While I know from research that there is plenty to explore on the island of Koh Kood, I have to admit, we didn’t venture outside of Bang Bao Bay. Instead we spent our days snorkelling and strolling along the beach. Bang Bao is also the home of BB Divers. I had found them on Facebook prior to visiting and myself and my dad booked to do a fun dive with them. My mum and aunty were able to come on our diving trip and just snorkel, and after our dive session they took us all to a cool snorkelling spot where there are sunken statues of various animals! The team were all very professional and friendly, and we were lucky enough to see a huge turtle resting on the seabed during our drive!
Day 12- Koh Kood- Koh Chang
To break up the journey back to Bangkok, we booked to stay one night on Koh Chang. Once again, we used Kai Bae Huts Speedboats to travel between the islands and they dropped us off at our hotel on White Sands beach.

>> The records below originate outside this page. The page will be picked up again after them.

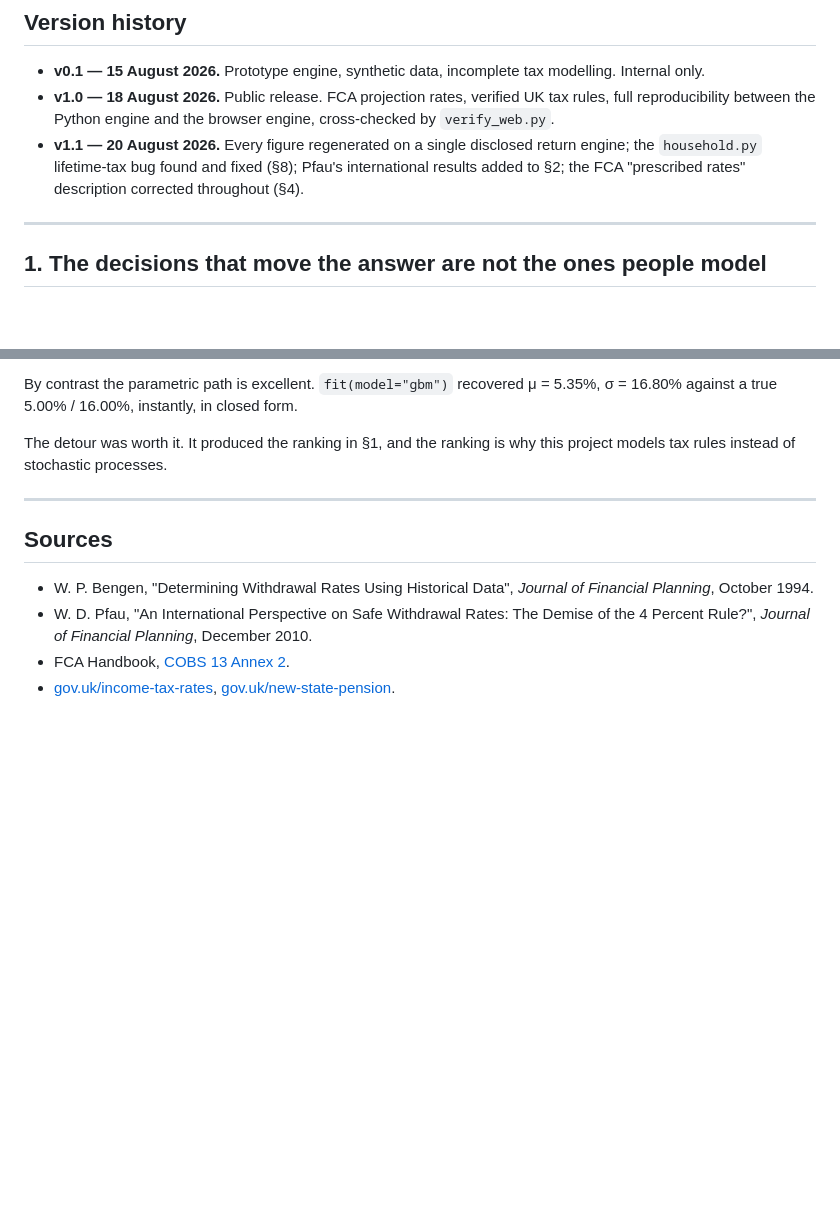
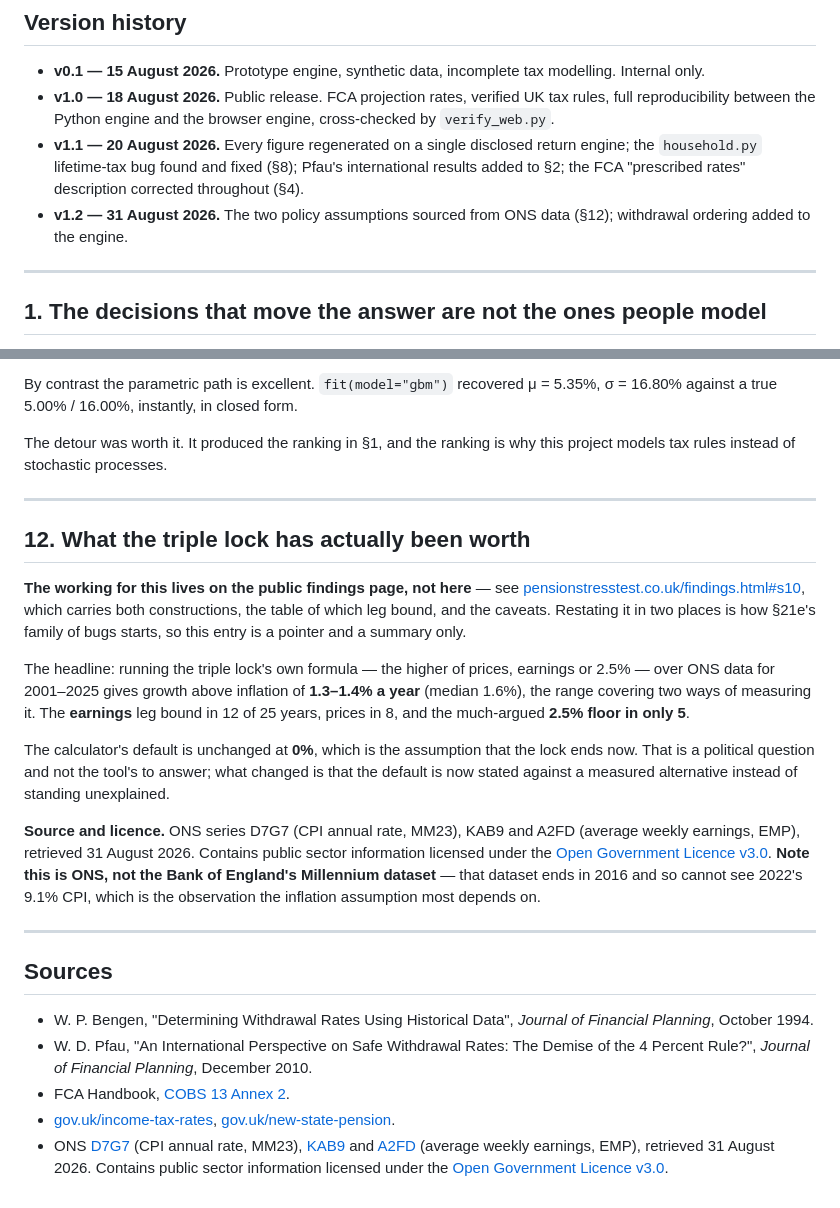
Before and after one commit to kdownie/uk-pension-stress-test, a Markdown page: docs/FINDINGS.md, 2 parts joined by grey strips. Drawn GitHub-style; blank space fills up the shorter version.

```diff
--- a/docs/FINDINGS.md
+++ b/docs/FINDINGS.md
@@ -26,6 +26,8 @@ A version of this written for a general reader is at
   return engine; the `household.py` lifetime-tax bug found and fixed (§8);
   Pfau's international results added to §2; the FCA "prescribed rates"
   description corrected throughout (§4).
+- **v1.2 — 31 August 2026.** The two policy assumptions sourced from ONS data
+  (§12); withdrawal ordering added to the engine.
 
 ---
 
@@ -496,6 +498,35 @@ this project models tax rules instead of stochastic processes.
 
 ---
 
+## 12. What the triple lock has actually been worth
+
+**The working for this lives on the public findings page, not here** — see
+[pensionstresstest.co.uk/findings.html#s10](https://pensionstresstest.co.uk/findings.html#s10),
+which carries both constructions, the table of which leg bound, and the caveats.
+Restating it in two places is how §21e's family of bugs starts, so this entry is
+a pointer and a summary only.
+
+The headline: running the triple lock's own formula — the higher of prices,
+earnings or 2.5% — over ONS data for 2001–2025 gives growth above inflation of
+**1.3–1.4% a year** (median 1.6%), the range covering two ways of measuring it.
+The **earnings** leg bound in 12 of 25 years, prices in 8, and the much-argued
+**2.5% floor in only 5**.
+
+The calculator's default is unchanged at **0%**, which is the assumption that the
+lock ends now. That is a political question and not the tool's to answer; what
+changed is that the default is now stated against a measured alternative instead
+of standing unexplained.
+
+**Source and licence.** ONS series D7G7 (CPI annual rate, MM23), KAB9 and A2FD
+(average weekly earnings, EMP), retrieved 31 August 2026. Contains public sector
+information licensed under the
+[Open Government Licence v3.0](https://www.nationalarchives.gov.uk/doc/open-government-licence/version/3/).
+**Note this is ONS, not the Bank of England's Millennium dataset** — that dataset
+ends in 2016 and so cannot see 2022's 9.1% CPI, which is the observation the
+inflation assumption most depends on.
+
+---
+
 ## Sources
 
 - W. P. Bengen, "Determining Withdrawal Rates Using Historical Data",
@@ -505,3 +536,10 @@ this project models tax rules instead of stochastic processes.
 - FCA Handbook, [COBS 13 Annex 2](https://www.handbook.fca.org.uk/handbook/COBS/13/Annex2.html).
 - [gov.uk/income-tax-rates](https://www.gov.uk/income-tax-rates),
   [gov.uk/new-state-pension](https://www.gov.uk/new-state-pension/what-youll-get).
+- ONS [D7G7](https://www.ons.gov.uk/economy/inflationandpriceindices/timeseries/d7g7/mm23)
+  (CPI annual rate, MM23),
+  [KAB9](https://www.ons.gov.uk/employmentandlabourmarket/peopleinwork/earningsandworkinghours/timeseries/kab9/emp)
+  and [A2FD](https://www.ons.gov.uk/employmentandlabourmarket/peopleinwork/earningsandworkinghours/timeseries/a2fd/emp)
+  (average weekly earnings, EMP), retrieved 31 August 2026. Contains public sector
+  information licensed under the
+  [Open Government Licence v3.0](https://www.nationalarchives.gov.uk/doc/open-government-licence/version/3/).
```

Day 13- Koh Chang- Bangkok
After breakfast we were collected by our private taxi (all pre-booked before the holiday with the same company that collected us from the airport). This time the taxi was taking us into Bangkok where we had booked to stay for our last night in Thailand. We ended up spending the whole day travelling as we got stuck in crazy traffic entering Bangkok. It just so happened it was the start of a bank holiday weekend and we were driving through Bangkok at the peak of rush hour! In hindsight it would have been much wiser to have left Koh Chang earlier in the morning. Nevertheless, when we did finally arrive at our hotel Navalai River Resort, we made the most of our evening despite being tired from the long 8-hour journey. We arrived just in time to have a dip in the rooftop pool before it closed for the evening. The views from the pool were amazing and it really raised our spirits and got us excited about exploring Bangkok! From the hotel, we were able to walk to a busy area full of bars and market shops. We wandered around for a while, taking in all the craziness of Bangkok’s nightlife. I can’t say we were all that impressed, it was all a bit seedy and tacky, but an experience none the less!
Day 14- Day in Bangkok and fly home
On our final day, I was determined to fit in a bit of sight seeing before heading home. I had booked flights late in the evening (just before midnight) so we pretty much had the whole day free to explore Bangkok. Navalai River Resort is only a 5-minute taxi ride from the Grand Palace, one of Bangkok’s largest and best-known temples. The plan was to leave early in the morning to try and beat the crowds, however we were tired and ended up arriving around 11am, by which time the crowds had gathered. It was extremely hot, and the heat coupled with the crowds of tourists made for quite an uncomfortable visit. But the temple itself was incredible to see- so intricate and colourful, I was so glad that we got to visit it!
Tip: Remember to wear conservative clothing when visiting the temples- no shorts or strappy tops are allowed.
After sweating out half of our body weight, we caught a taxi to Wat Pho Temple- a short 5-minute drive away. Wat Pho is also known as the Temple of the Reclining Buddha as it houses a 47m long gold Buddha. It’s a real spectacle and if it wasn’t so freaking hot I could have stood and looked at it for hours!
I would have loved to visit more of the temples in Bangkok, but it just wasn’t possible to fit more into the day. I feel the same way about Thailand as a whole; there’s so much to see in this beautiful country but unless you can spend 6 months travelling around, you have to be selective as to what you can see in a single holiday. I hope you have found this two-week itinerary useful in helping you decide where to go and what to see. Feel free to comment below with any questions!